Last week Carlos Zambrano agreed to a contract with the Long Island Ducks of the Atlantic League but never signed his contract as he searched for a Major League team to give him a chance. There were rumors that the Philadelphia Phillies were interested but as early as Monday they denied anything was close. Now, Carlos Zambrano is a Phillie as first reported by Ken Rosenthal.
Despite being one of the better pitchers in baseball for eight years between 2003 and 2010, Zambrano is best known for his antics on and off the field. However, with Roy Halladay out for an unknown period of time and possibly the entire year, the Phillies needed some reinforcements on the mound and Zambrano should be able to help.

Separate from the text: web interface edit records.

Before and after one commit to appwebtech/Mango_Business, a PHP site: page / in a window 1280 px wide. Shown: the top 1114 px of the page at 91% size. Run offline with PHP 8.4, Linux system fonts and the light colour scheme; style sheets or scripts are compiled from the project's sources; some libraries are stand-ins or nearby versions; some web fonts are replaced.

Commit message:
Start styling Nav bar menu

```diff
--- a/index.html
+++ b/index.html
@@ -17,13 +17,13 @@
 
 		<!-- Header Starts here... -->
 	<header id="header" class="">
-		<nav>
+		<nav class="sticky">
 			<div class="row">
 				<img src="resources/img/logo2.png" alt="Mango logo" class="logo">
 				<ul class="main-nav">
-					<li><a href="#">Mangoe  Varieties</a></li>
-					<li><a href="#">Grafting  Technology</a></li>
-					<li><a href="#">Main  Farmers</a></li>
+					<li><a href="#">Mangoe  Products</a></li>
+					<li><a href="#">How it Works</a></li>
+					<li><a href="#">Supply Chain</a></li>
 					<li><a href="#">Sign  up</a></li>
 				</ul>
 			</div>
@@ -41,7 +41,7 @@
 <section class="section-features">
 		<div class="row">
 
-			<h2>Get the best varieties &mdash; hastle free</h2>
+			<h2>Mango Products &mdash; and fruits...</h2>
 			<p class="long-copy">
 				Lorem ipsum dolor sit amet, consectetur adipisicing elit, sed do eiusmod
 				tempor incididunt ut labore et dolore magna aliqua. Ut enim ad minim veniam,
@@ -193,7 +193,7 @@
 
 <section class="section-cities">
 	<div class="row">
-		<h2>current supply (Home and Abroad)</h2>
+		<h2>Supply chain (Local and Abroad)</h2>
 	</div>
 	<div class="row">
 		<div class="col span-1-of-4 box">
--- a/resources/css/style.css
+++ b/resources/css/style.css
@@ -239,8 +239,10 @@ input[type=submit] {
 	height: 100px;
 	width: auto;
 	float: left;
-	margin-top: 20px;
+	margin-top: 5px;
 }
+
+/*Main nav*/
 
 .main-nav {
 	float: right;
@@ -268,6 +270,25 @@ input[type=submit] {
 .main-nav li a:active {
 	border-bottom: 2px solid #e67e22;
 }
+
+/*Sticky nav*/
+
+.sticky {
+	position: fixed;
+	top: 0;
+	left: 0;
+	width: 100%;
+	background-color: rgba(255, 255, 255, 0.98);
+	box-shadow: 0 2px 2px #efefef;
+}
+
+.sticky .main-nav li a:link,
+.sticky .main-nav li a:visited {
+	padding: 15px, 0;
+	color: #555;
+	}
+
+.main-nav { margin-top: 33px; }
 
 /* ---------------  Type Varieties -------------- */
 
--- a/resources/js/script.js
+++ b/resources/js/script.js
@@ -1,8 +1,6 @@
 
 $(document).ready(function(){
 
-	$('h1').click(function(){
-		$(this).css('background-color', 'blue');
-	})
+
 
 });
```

Zambrano’s best years came with the Chicago Cubs but he spent last season with the Miami Marlins posting a 7-10 record, 4.49 ERA and striking out 95 batters while walking 75 in 132.1 innings. He made 20 starts and 15 relief appearances last year with the Marlins.
This was a no-risk move by the Phillies. Zambrano has had two off-years but won’t turn 32-years-old until June 1st. Zambrano will spend some time in extended spring training in Clearwater and should give the Phillies a few minor league starts so they will have time to decide if he can contribute anything on the Major League level.
Right now, the Phillies only sit 3.5 games out of first despite a 19-21 record. If Zambrano has anything left he could bolster the back end of the rotation which has gotten solid production from Kyle Kendrick and Jonathan Pettibone. There won’t be a ton of pressure on Zambrano to be an ace with Cole Hamels and Cliff Lee in the same rotation. Even with the demands Philadelphia places on its sports teams Zambrano should be fairly isolated from that pressure by an experienced manager and veteran clubhouse. He won’t be asked to do anything outside of pitch every fifth day and if he can revert to the form of 2003-10 he could be a very astute pick-up for the Phillies as they fight to get back into playoff contention.
There is no risk for the Phillies in this venture. If Zambrano can pitch he can help. If he can’t, the Phillies can simply release him and not have to worry about paying him. In my opinion, there is no such thing as a bad minor league contract and Zambrano is no exception, baggage and all.